- **EXERCISE REQUIREMENTS**
No pictures in the copy. Write out the listing below exactly.

- Opening Delimiter -

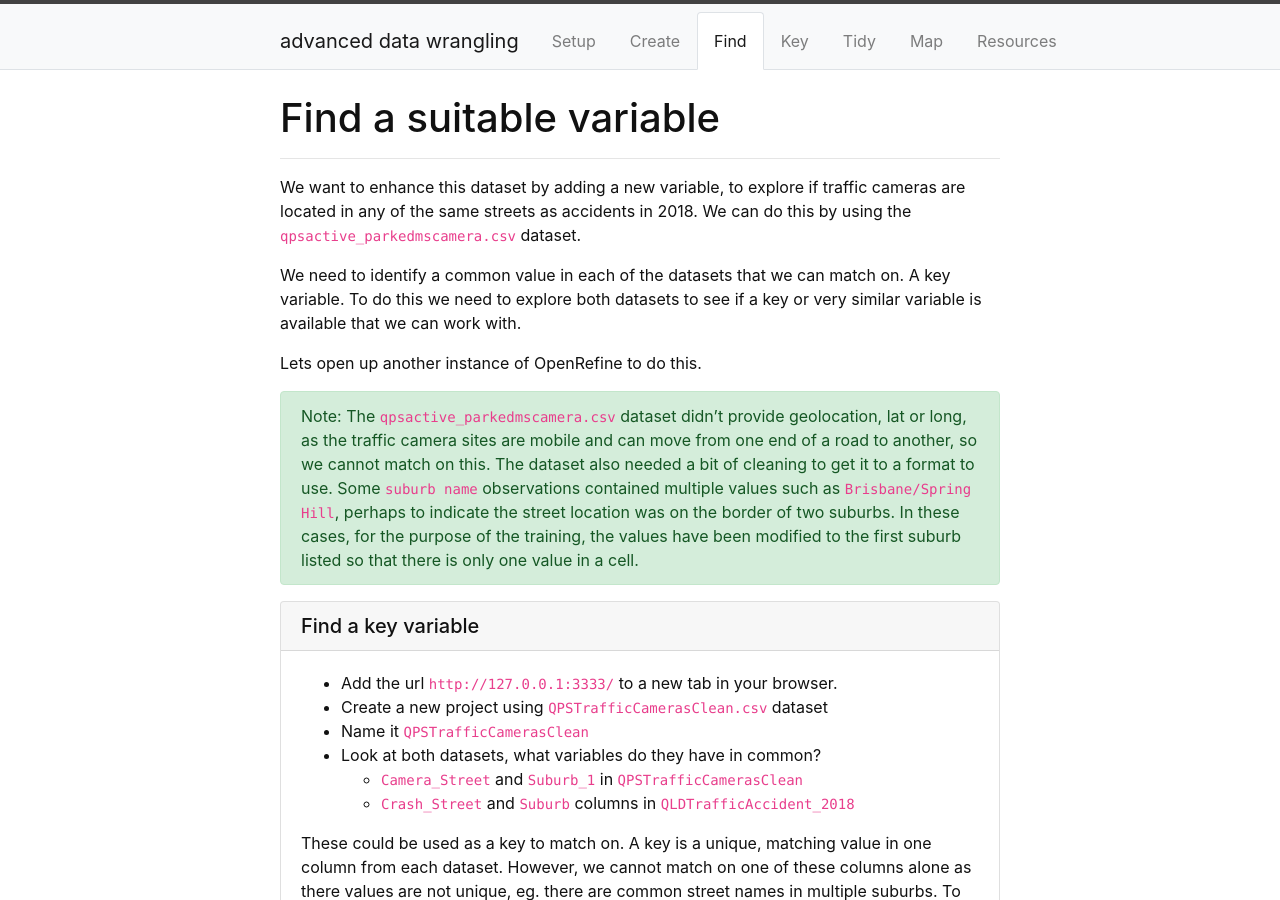
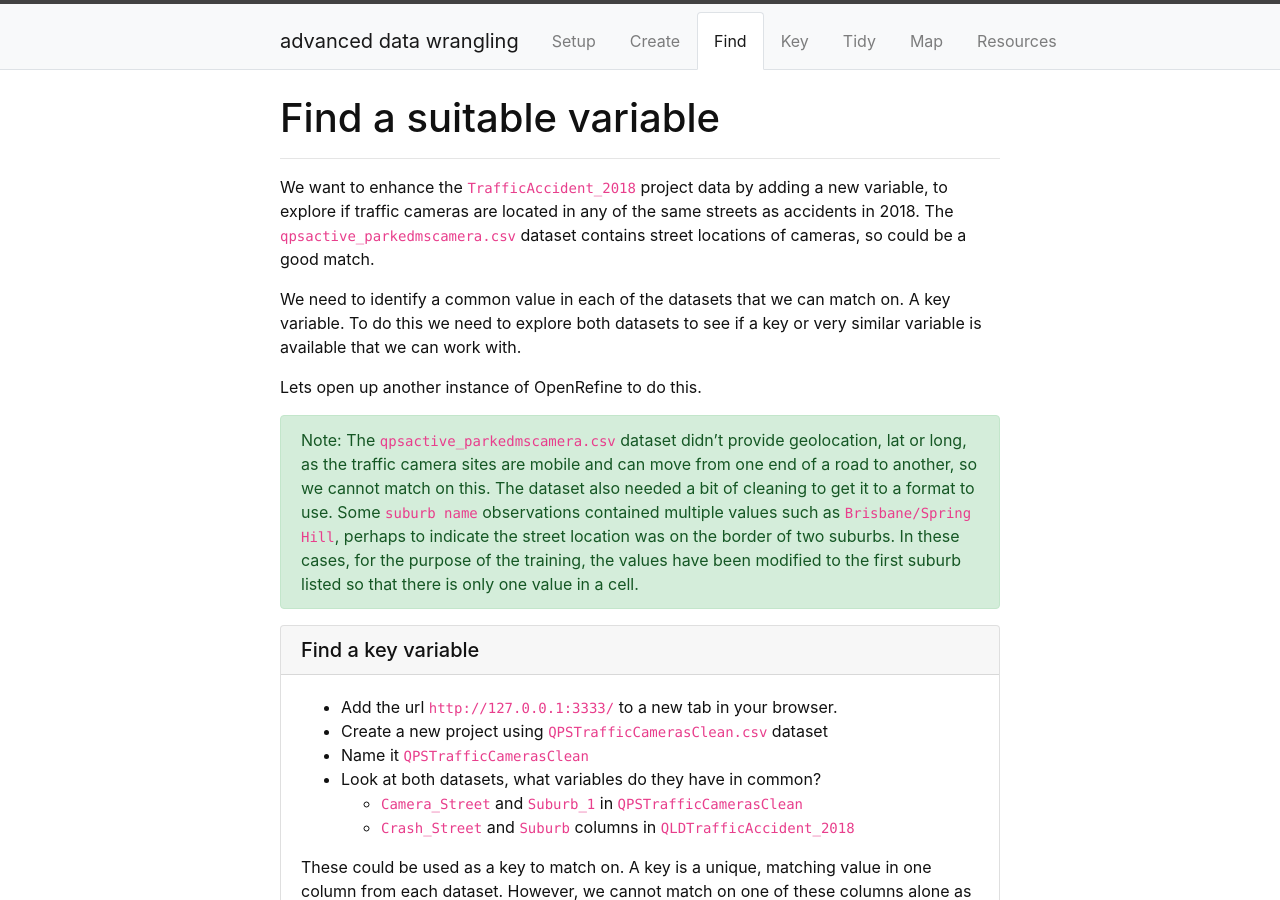
Before and after one commit to GULibrarySandbox/advanced-data-wrangle-old, a Jekyll site: the page built from content/3-lesson.md, in a window 1280 px wide and 900 px high. Built offline with Jekyll 4.4.1, drawn with Linux system fonts in a browser that asks for light colours.

Commit message:
Update 3-lesson.md

```diff
--- a/content/3-lesson.md
+++ b/content/3-lesson.md
@@ -6,7 +6,7 @@ nav: true
 
 --------
 
-We want to enhance this dataset by adding a new variable, to explore if traffic cameras are located in any of the same streets as accidents in 2018.  We can do this by using the  `qpsactive_parkedmscamera.csv`  dataset.
+We want to enhance the  `TrafficAccident_2018` project data by adding a new variable, to explore if traffic cameras are located in any of the same streets as accidents in 2018.  The  `qpsactive_parkedmscamera.csv`  dataset contains street locations of cameras, so could be a good match.
 
 We need to identify a common value in each of the datasets that we can match on.  A key variable.  To do this we need to explore both datasets to see if a key or very similar variable is available that we can work with.
 
```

- Closing Delimiter -

- **EXERCISE RESULT**
Before and after one commit to GULibrarySandbox/advanced-data-wrangle-old, a Jekyll site: the page built from content/3-lesson.md, in a window 1280 px wide and 900 px high. Built offline with Jekyll 4.4.1, drawn with Linux system fonts in a browser that asks for light colours.

Commit message:
Update 3-lesson.md

```diff
--- a/content/3-lesson.md
+++ b/content/3-lesson.md
@@ -6,7 +6,7 @@ nav: true
 
 --------
 
-We want to enhance this dataset by adding a new variable, to explore if traffic cameras are located in any of the same streets as accidents in 2018.  We can do this by using the  `qpsactive_parkedmscamera.csv`  dataset.
+We want to enhance the  `TrafficAccident_2018` project data by adding a new variable, to explore if traffic cameras are located in any of the same streets as accidents in 2018.  The  `qpsactive_parkedmscamera.csv`  dataset contains street locations of cameras, so could be a good match.
 
 We need to identify a common value in each of the datasets that we can match on.  A key variable.  To do this we need to explore both datasets to see if a key or very similar variable is available that we can work with.
 
```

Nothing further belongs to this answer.